Durban - The high level of interest in the Comrades Marathon showed that the sport was strong in South Africa, race association official Peter Proctor said on Thursday.
The 89th edition of the world-famous run takes place this Sunday with 2014 receiving the second-biggest entry count in the history of the event.
A total of 21 090 entries were received, although 17 206 have actually registered to start, and Proctor believes those numbers should be extremely encouraging.
“We had over 20 000 entries this year, which illustrates that running is very strong in South Africa,” the Comrades Marathon Association (CMA) deputy chairman said in Durban ahead of the race.
“It's a milestone in athletics generally because it looked as though athletics was dying off a little bit and this proves otherwise.”
International interest in the race also continued to grow with 1498 competitors, double the tally of 2009.
“Five years ago there were less than 700 international entrants,” race director Rowyn James said.
“The main countries are the UK, the US, Holland and then the neighbouring African countries.
“There are 74 countries that will be represented in 2014.”
This year's race, classed as a “down-run” as it starts in Pietermaritzburg and ends in Durban, also takes place under the watchful eyes of marathon race directors from across the globe, who are in KwaZulu-Natal for the 20th World Congress of AIMS (Association of International Marathons and Distance Races).
Event heads from London, New York and Boston are all in the east coast city and will watch the race.
“This is an international group of race directors from across the world who will be watching us,” said Proctor, who has been with the CMA for close to 40 years.
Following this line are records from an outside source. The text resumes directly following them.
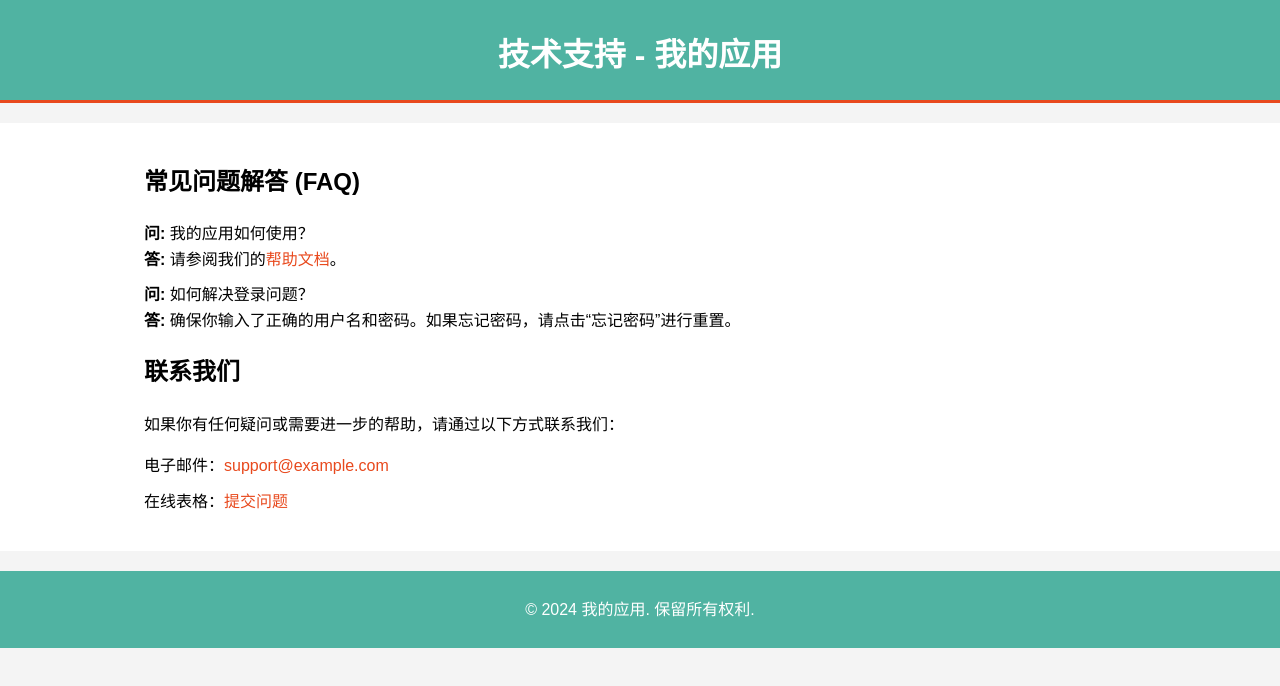
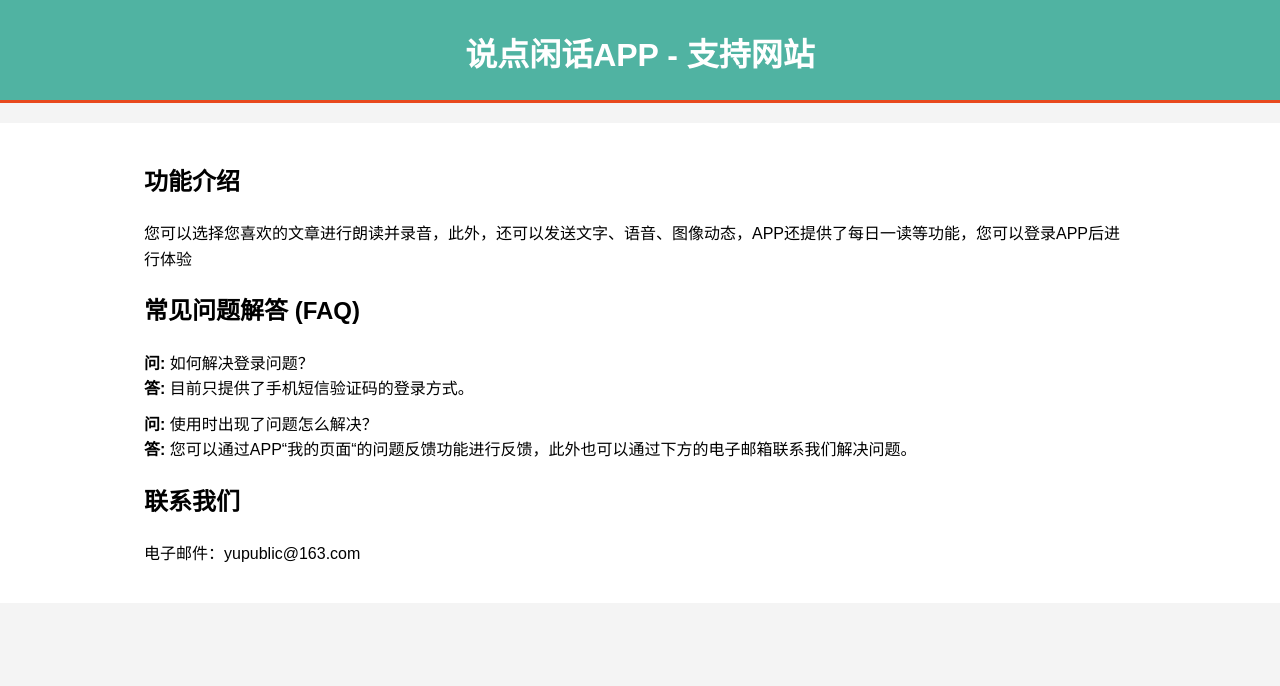
Before and after one commit to yufeng8607/xianhua-web, a plain HTML site: page index.html in a window 1280 px wide. Drawn offline with Linux system fonts and the light colour scheme.

Commit message:
Update index.html

```diff
--- a/index.html
+++ b/index.html
@@ -4,7 +4,7 @@
     <meta charset="UTF-8">
     <meta name="viewport" content="width=device-width, initial-scale=1.0">
     <meta http-equiv="X-UA-Compatible" content="ie=edge">
-    <title>技术支持 - 我的应用</title>
+    <title>说点闲话APP - 支持网站</title>
     <style>
         body {
             font-family: Arial, sans-serif;
@@ -61,39 +61,35 @@
 <body>
     <header>
         <div class="container">
-            <h1>技术支持 - 我的应用</h1>
+            <h1>说点闲话APP - 支持网站</h1>
         </div>
     </header>
 
     <main>
         <div class="container">
             <section>
+                <h2>功能介绍</h2>
+                <ul>
+                    <li>您可以选择您喜欢的文章进行朗读并录音，此外，还可以发送文字、语音、图像动态，APP还提供了每日一读等功能，您可以登录APP后进行体验</li>
+                    <!-- 添加更多 FAQ -->
+                </ul>
                 <h2>常见问题解答 (FAQ)</h2>
                 <ul>
-                    <li><strong>问:</strong> 我的应用如何使用？<br>
-                        <strong>答:</strong> 请参阅我们的<a href="https://example.com/help">帮助文档</a>。</li>
                     <li><strong>问:</strong> 如何解决登录问题？<br>
-                        <strong>答:</strong> 确保你输入了正确的用户名和密码。如果忘记密码，请点击“忘记密码”进行重置。</li>
+                        <strong>答:</strong> 目前只提供了手机短信验证码的登录方式。</li>
+                    <li><strong>问:</strong> 使用时出现了问题怎么解决？<br>
+                        <strong>答:</strong> 您可以通过APP“我的页面“的问题反馈功能进行反馈，此外也可以通过下方的电子邮箱联系我们解决问题。</li>
                     <!-- 添加更多 FAQ -->
                 </ul>
             </section>
 
             <section>
                 <h2>联系我们</h2>
-                <p>如果你有任何疑问或需要进一步的帮助，请通过以下方式联系我们：</p>
                 <ul>
-                    <li>电子邮件：<a href="mailto:support@example.com">support@example.com</a></li>
-                    <li>在线表格：<a href="https://example.com/contact">提交问题</a></li>
-                    <!-- 添加更多联系方式 -->
+                    <li>电子邮件：yupublic@163.com</li>
                 </ul>
             </section>
         </div>
     </main>
-
-    <footer>
-        <div class="container">
-            <p>&copy; 2024 我的应用. 保留所有权利.</p>
-        </div>
-    </footer>
 </body>
 </html>
```
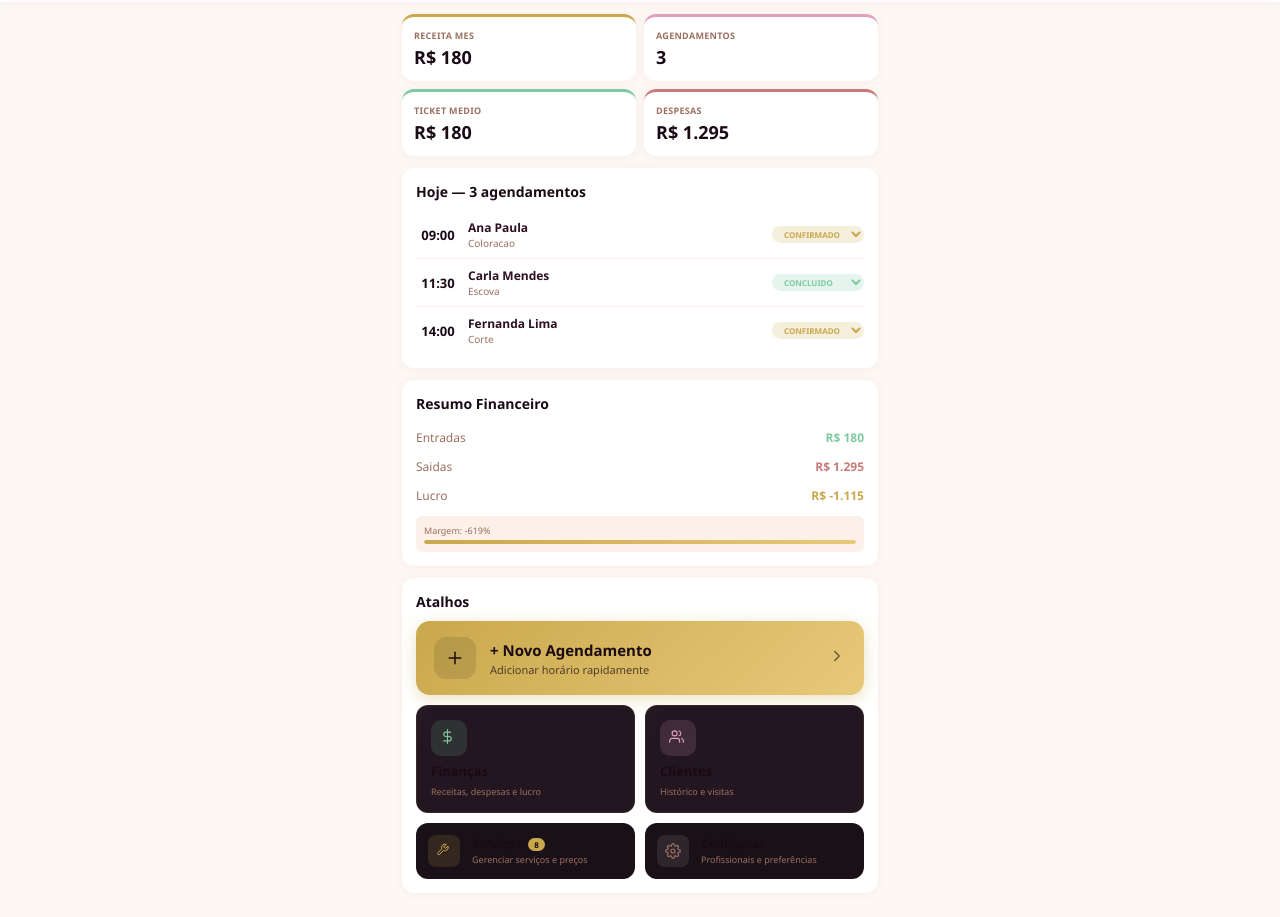
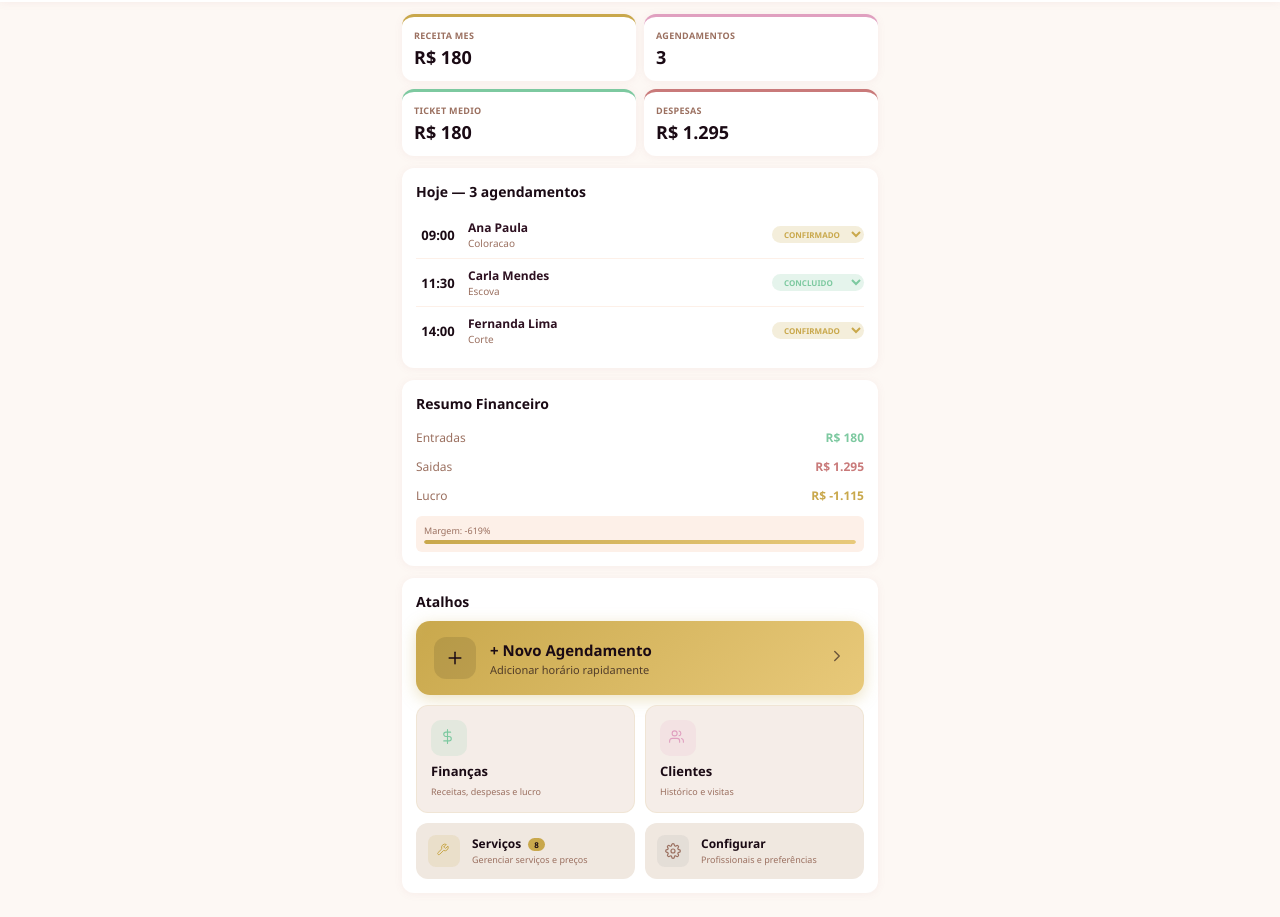
Before and after one commit to miguelmartinssilva/salao-app, a plain HTML site: page index.html in a window 1280 px wide. Shown: the part 111-1028 px from the top of the page. Drawn offline with Linux system fonts and the light colour scheme.

Commit message:
Corrige atalhos: botoes adaptam ao tema claro/escuro via CSS vars

```diff
--- a/index.html
+++ b/index.html
@@ -10,8 +10,8 @@
 <title>Studio Glamour</title>
 <style>
 *{margin:0;padding:0;box-sizing:border-box;-webkit-tap-highlight-color:transparent}
-:root{--gold:#c9a84c;--gold-light:#e8c97a;--dark:#1a0a14;--dark2:#2d1020;--rose:#fdf8f4;--rose2:#fdf0e8;--text:#9b7060;--green:#7dc9a0;--red:#c97a7a;--pink:#e0a0c0;--bg:#fdf8f4;--card:#fff;--card-border:#fdf0e8;--input-bg:#fdf8f4;--shadow:rgba(180,100,120,.08);--text-primary:#1a0a14;--text-secondary:#2d1020}
-.dark{--dark:#e8dcd4;--dark2:#d4c8c0;--rose:#1a0a14;--rose2:#2d1020;--text:#f0e8d8;--bg:#0e0a0c;--card:#1a0a14;--card-border:#2d1020;--input-bg:#2d1020;--shadow:rgba(0,0,0,.3);--text-primary:#f0e8d8;--text-secondary:#e8dcd4}
+:root{--gold:#c9a84c;--gold-light:#e8c97a;--dark:#1a0a14;--dark2:#2d1020;--rose:#fdf8f4;--rose2:#fdf0e8;--text:#9b7060;--green:#7dc9a0;--red:#c97a7a;--pink:#e0a0c0;--bg:#fdf8f4;--card:#fff;--card-border:#fdf0e8;--input-bg:#fdf8f4;--shadow:rgba(180,100,120,.08);--text-primary:#1a0a14;--text-secondary:#2d1020;--sec-bg:#f5ede8;--sec-border:rgba(201,168,76,.12);--ter-bg:#f0e8e0}
+.dark{--dark:#e8dcd4;--dark2:#d4c8c0;--rose:#1a0a14;--rose2:#2d1020;--text:#f0e8d8;--bg:#0e0a0c;--card:#1a0a14;--card-border:#2d1020;--input-bg:#2d1020;--shadow:rgba(0,0,0,.3);--text-primary:#f0e8d8;--text-secondary:#e8dcd4;--sec-bg:#231620;--sec-border:rgba(201,168,76,.12);--ter-bg:#1a1118}
 body{font-family:'Segoe UI',system-ui,-apple-system,sans-serif;background:var(--bg);color:var(--text-primary);overflow-x:hidden;transition:background .3s,color .3s}
 input,select,button,textarea{font-family:inherit;font-size:inherit}
 .header{background:linear-gradient(160deg,var(--dark),var(--dark2));padding:12px 14px;display:flex;justify-content:space-between;align-items:center;position:sticky;top:0;z-index:100;box-shadow:0 2px 12px rgba(0,0,0,.25)}
@@ -89,14 +89,14 @@ input,select,button,textarea{font-family:inherit;font-size:inherit}
 .shortcut-primary .s-arrow{font-size:18px;opacity:.6}
 .shortcut-primary::after{content:'';position:absolute;top:0;left:-50%;width:50%;height:100%;background:linear-gradient(90deg,transparent,rgba(255,255,255,.15),transparent);transform:skewX(-25deg);transition:left .4s}
 .shortcut-primary:active::after{left:150%}
-.shortcut-secondary{display:flex;flex-direction:column;align-items:flex-start;gap:6px;background:#231620;border:1px solid rgba(201,168,76,.12);border-radius:12px;padding:14px;cursor:pointer;text-align:left;transition:transform .15s;position:relative;overflow:hidden}
+.shortcut-secondary{display:flex;flex-direction:column;align-items:flex-start;gap:6px;background:var(--sec-bg);border:1px solid var(--sec-border);border-radius:12px;padding:14px;cursor:pointer;text-align:left;transition:transform .15s,background .3s,border-color .3s;position:relative;overflow:hidden}
 .shortcut-secondary:active{transform:scale(.97)}
 .shortcut-secondary::after{content:'';position:absolute;top:0;left:-50%;width:50%;height:100%;background:linear-gradient(90deg,transparent,rgba(255,255,255,.04),transparent);transform:skewX(-25deg);transition:left .4s}
 .shortcut-secondary:active::after{left:150%}
 .shortcut-secondary .s-icon{width:36px;height:36px;border-radius:10px;display:flex;align-items:center;justify-content:center;flex-shrink:0}
 .shortcut-secondary .s-label{font-size:13px;font-weight:700;color:var(--text-primary)}
 .shortcut-secondary .s-hint{font-size:9px;color:var(--text);line-height:1.3}
-.shortcut-tertiary{display:flex;align-items:center;gap:12px;background:#1a1118;border:none;border-radius:12px;padding:12px;cursor:pointer;text-align:left;transition:transform .15s;position:relative;overflow:hidden}
+.shortcut-tertiary{display:flex;align-items:center;gap:12px;background:var(--ter-bg);border:none;border-radius:12px;padding:12px;cursor:pointer;text-align:left;transition:transform .15s,background .3s;position:relative;overflow:hidden}
 .shortcut-tertiary:active{transform:scale(.97)}
 .shortcut-tertiary::after{content:'';position:absolute;top:0;left:-50%;width:50%;height:100%;background:linear-gradient(90deg,transparent,rgba(255,255,255,.03),transparent);transform:skewX(-25deg);transition:left .4s}
 .shortcut-tertiary:active::after{left:150%}
@@ -366,8 +366,8 @@ function renderDashboard(entradas,saidas,lucro,todayAppts,s){
         <div style="height:4px;background:var(--card-border);border-radius:4px;overflow:hidden"><div style="height:100%;width:${Math.min(margem,100)}%;background:linear-gradient(90deg,var(--gold),var(--gold-light));border-radius:4px"></div></div>
       </div>
     </div>
-    <div class="card" style="background:${dark()?'#0e0a0c':'var(--card)'};border:${dark()?'1px solid rgba(201,168,76,0.08)':'none'}">
-      <div class="card-title" style="color:${dark()?'#f0e8d8':'var(--text-primary)'}">Atalhos</div>
+    <div class="card">
+      <div class="card-title">Atalhos</div>
       <div class="shortcuts-grid">
         <button class="shortcut-primary" onclick="startBooking()">
           <div class="s-icon">${svg(I.plus,20)}</div>
```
“We've got expertise within expertise watching our race and it's a very special occasion with these esteemed people here in South Africa seeing our race.”
James, the former race director and general manager of the Two Oceans Marathon, has only recently stepped into his new role. He took charge in February.
He revealed that everything was on track for race day and expected the weather conditions, which had been forecast at 23
degrees, to be perfect for running.
“From that number of 17 206 that registered, we'll probably have 15 500 to 16, 000 runners actually starting on the day,” Rowyn said.
“I think what's also quite important from Comrades' side, which is why we cap entries at 18 000, is the actual physical feet on the road.
“It's to ensure that we have a safe event and a fun event, so it's not a case of just being greedy and trying to get numbers in there.
“Safety is paramount for us and we want to make sure everyone has a fantastic day.”